Question: Tell us about the activities and research you are involved in at Georgetown.

Schlageter: The main activities that I’ve been involved with at Georgetown are the Georgetown University Sailing Team (abbreviated to “GUST”), Georgetown Global Consulting (GGC), and being the unofficial campus bagpiper. 

When I visited Georgetown during the accepted-students day, my dad and I saw a pamphlet that showed sailors wearing Georgetown jerseys. Having sailed my entire childhood, I knew I wanted to be involved, so I eventually connected with the sailing coach and walked-on the varsity team. Little did I know that the GUST is one of the top-ranked sailing teams in the country, consistently churning out Olympic sailing athletes.

On campus, I also devoted my time to Georgetown Global Consulting, a student-run 501(c)3 non-profit that does pro-bono consulting for nonprofits around the world. Throughout my time at GGC, I was a consultant, project manager, and mentor to other students, and this experience helped me line up options for my professional career. 

Lastly, I let out the secret that I did competitive bagpiping in high school, so I became the unofficial campus bagpiper, honoring veterans at multiple Veterans Day ceremonies and performing at St. Patrick’s Day celebrations.

In terms of research, I interned for the U.S. Department of Health and Human Services in Spring 2020, and I was lucky to connect with certain professors early on in my Georgetown career. I specifically connected with Professor Michael Stoto, a professor of health systems administration and population health in the NHS. Under his guidance, I helped a hospital conduct their community health needs assessment in summer 2019; I received the Kalorama Research Fellowship, a research grant for independent undergraduate research, to write a case-study of a community’s response to COVID-19 during summer 2020; and I am currently working on another research paper about the epidemiological analysis of the COVID-19 outbreak in this community. Professor Stoto has also involved me in a research paper about COVID-19 seroprevalence surveys in New York State, and he is my faculty mentor for my honors thesis on COVID-19 excess mortality. Professor Stoto has been a great mentor, and I am always thankful for his guidance and support.

Most recently, I completed my HCMP senior capstone internship at the Center for Global Health Science and Security (CGHSS). The senior capstone internship is required by every HCMP major, and I was lucky enough to work under Professor Rebecca Katz and Allie Reichert, my direct advisor, at the CGHSS. 

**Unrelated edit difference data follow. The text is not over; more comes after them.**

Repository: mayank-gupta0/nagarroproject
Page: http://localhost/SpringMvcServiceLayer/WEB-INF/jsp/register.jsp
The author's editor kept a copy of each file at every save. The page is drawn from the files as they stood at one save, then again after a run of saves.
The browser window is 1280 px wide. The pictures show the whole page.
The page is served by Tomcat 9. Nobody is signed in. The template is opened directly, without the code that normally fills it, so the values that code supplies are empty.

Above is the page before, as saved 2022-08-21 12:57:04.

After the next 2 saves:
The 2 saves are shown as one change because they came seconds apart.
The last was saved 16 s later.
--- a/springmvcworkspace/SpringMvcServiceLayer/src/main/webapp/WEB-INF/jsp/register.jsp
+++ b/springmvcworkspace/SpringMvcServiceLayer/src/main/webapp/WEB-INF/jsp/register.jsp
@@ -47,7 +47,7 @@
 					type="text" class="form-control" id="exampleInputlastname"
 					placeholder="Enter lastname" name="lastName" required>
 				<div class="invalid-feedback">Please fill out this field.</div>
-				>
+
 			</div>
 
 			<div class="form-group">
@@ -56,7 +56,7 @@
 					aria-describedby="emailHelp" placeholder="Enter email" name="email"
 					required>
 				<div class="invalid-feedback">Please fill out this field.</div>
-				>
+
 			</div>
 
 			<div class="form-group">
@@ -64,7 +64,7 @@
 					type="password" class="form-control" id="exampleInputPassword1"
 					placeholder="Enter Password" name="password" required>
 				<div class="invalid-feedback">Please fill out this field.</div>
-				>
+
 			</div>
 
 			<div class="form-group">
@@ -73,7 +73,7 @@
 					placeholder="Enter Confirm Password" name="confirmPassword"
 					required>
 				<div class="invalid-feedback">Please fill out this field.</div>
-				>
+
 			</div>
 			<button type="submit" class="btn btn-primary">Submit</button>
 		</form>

During my internship, I coded for a COVID-19 policy visualization tool called COVIDAMP, and I wrote a research brief about mandated flu vaccines and how flu vaccines may foreshadow the challenges/opportunities for COVID-19 vaccine distribution. I enjoyed my internship so much that I will be joining the CGHSS team as an undergraduate research assistant next semester. My involvement with research at Georgetown has brought my classroom education to life, and Washington, DC, the heart of health policy in the United States, has provided a landscape for unparalleled research opportunities.

Question: What are your plans for the future?

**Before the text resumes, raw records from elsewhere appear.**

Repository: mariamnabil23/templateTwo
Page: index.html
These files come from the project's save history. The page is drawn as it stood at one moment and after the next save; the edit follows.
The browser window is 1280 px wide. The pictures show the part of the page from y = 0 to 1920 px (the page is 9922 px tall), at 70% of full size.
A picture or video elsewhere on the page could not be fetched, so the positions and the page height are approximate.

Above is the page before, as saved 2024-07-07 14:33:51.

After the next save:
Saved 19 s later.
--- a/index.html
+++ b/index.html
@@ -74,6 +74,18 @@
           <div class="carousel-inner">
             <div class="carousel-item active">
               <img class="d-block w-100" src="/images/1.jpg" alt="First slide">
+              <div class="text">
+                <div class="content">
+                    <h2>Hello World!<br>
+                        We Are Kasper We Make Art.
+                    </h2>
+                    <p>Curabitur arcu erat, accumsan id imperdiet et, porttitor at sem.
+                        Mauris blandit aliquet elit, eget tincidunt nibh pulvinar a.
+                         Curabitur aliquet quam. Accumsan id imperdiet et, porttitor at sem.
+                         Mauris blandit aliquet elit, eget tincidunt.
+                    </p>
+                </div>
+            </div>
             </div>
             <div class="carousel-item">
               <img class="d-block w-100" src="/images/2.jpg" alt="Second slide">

Schlageter: I recently was recruited to Deloitte Consulting to be an analyst in their government and public services practice where I would be working for federal health clients, such as the CDC, CMS, HHS, etc. I also submitted several research fellowship applications for next year, but I am still waiting to hear back from those organizations. Eventually, I hope to receive my master’s degree in public health or attend law school with a focus on emergency preparedness and biosecurity. The future looks bright! 

By Bill Cessato